----- EXTRACTED DATA

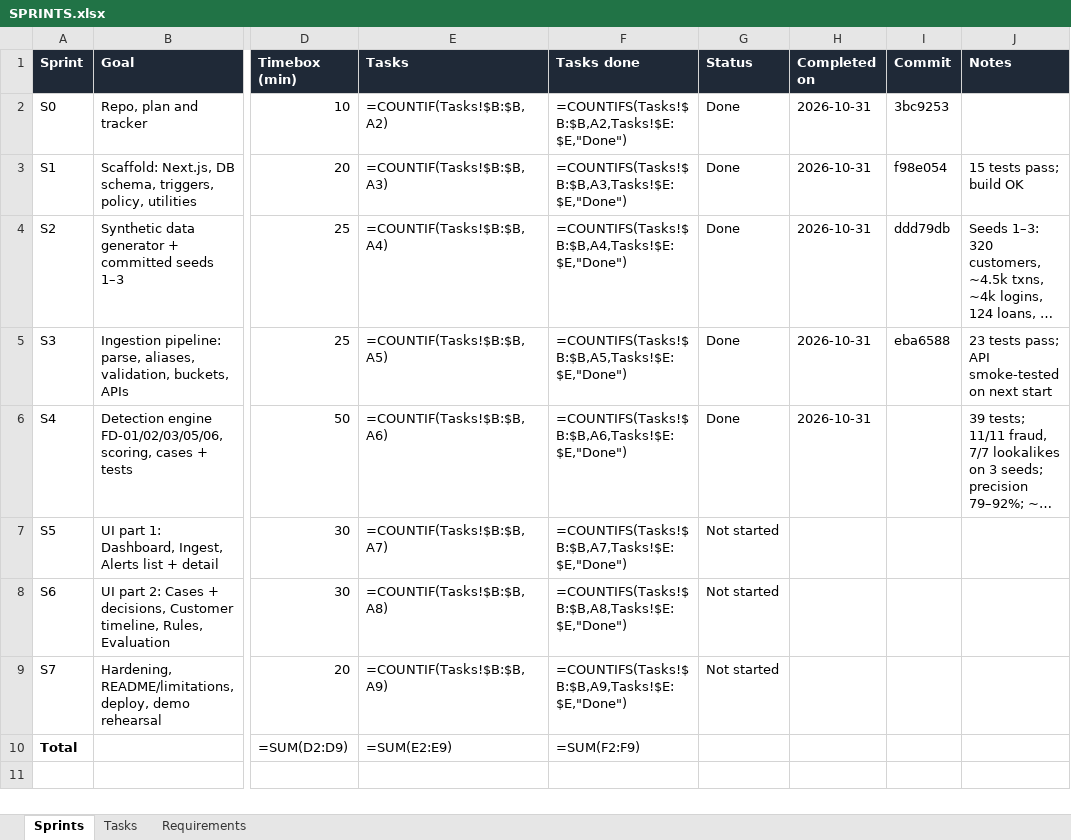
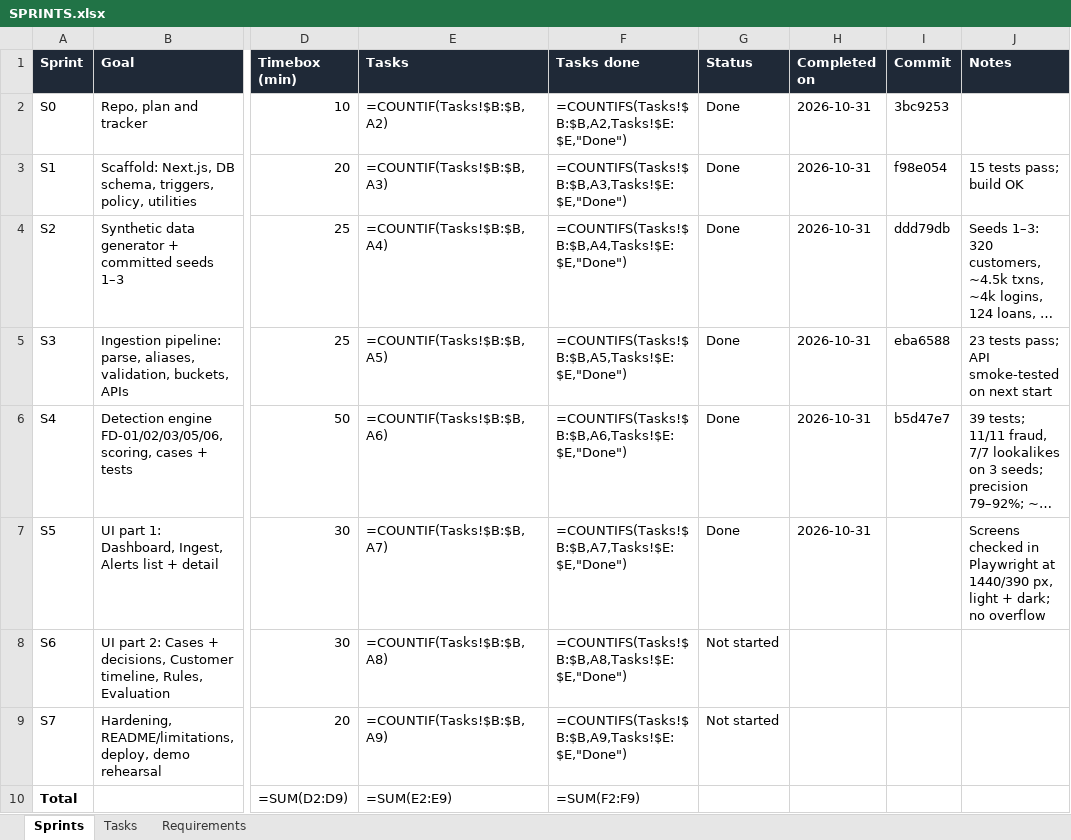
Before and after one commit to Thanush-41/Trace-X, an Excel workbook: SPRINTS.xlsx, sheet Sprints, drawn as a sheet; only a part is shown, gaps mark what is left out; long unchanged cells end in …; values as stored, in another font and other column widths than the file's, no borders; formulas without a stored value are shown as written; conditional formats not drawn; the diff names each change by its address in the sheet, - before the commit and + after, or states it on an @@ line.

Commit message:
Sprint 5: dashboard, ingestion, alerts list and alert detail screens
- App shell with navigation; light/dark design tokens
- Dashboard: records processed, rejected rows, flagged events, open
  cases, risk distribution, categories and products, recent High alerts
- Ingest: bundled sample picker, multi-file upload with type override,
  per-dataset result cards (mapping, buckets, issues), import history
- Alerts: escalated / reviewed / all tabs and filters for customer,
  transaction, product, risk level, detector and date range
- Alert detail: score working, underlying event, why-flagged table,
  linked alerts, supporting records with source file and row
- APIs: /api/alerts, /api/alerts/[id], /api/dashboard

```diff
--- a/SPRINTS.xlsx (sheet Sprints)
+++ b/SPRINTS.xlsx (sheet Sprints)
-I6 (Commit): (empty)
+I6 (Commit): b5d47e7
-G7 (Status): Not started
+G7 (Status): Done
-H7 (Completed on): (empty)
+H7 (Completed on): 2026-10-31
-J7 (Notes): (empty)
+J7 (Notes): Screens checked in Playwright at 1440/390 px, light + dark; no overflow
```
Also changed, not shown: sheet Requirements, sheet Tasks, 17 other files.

----------

TASK OBJECTIVE> Write out nothing but the lines from the start of the data through the line with "- Alert detail: score". Leave out the pictures.

SOLUTION FOR THIS PROBLEM>
Before and after one commit to Thanush-41/Trace-X, an Excel workbook: SPRINTS.xlsx, sheet Sprints, drawn as a sheet; only a part is shown, gaps mark what is left out; long unchanged cells end in …; values as stored, in another font and other column widths than the file's, no borders; formulas without a stored value are shown as written; conditional formats not drawn; the diff names each change by its address in the sheet, - before the commit and + after, or states it on an @@ line.

Commit message:
Sprint 5: dashboard, ingestion, alerts list and alert detail screens
- App shell with navigation; light/dark design tokens
- Dashboard: records processed, rejected rows, flagged events, open
  cases, risk distribution, categories and products, recent High alerts
- Ingest: bundled sample picker, multi-file upload with type override,
  per-dataset result cards (mapping, buckets, issues), import history
- Alerts: escalated / reviewed / all tabs and filters for customer,
  transaction, product, risk level, detector and date range
- Alert detail: score working, underlying event, why-flagged table,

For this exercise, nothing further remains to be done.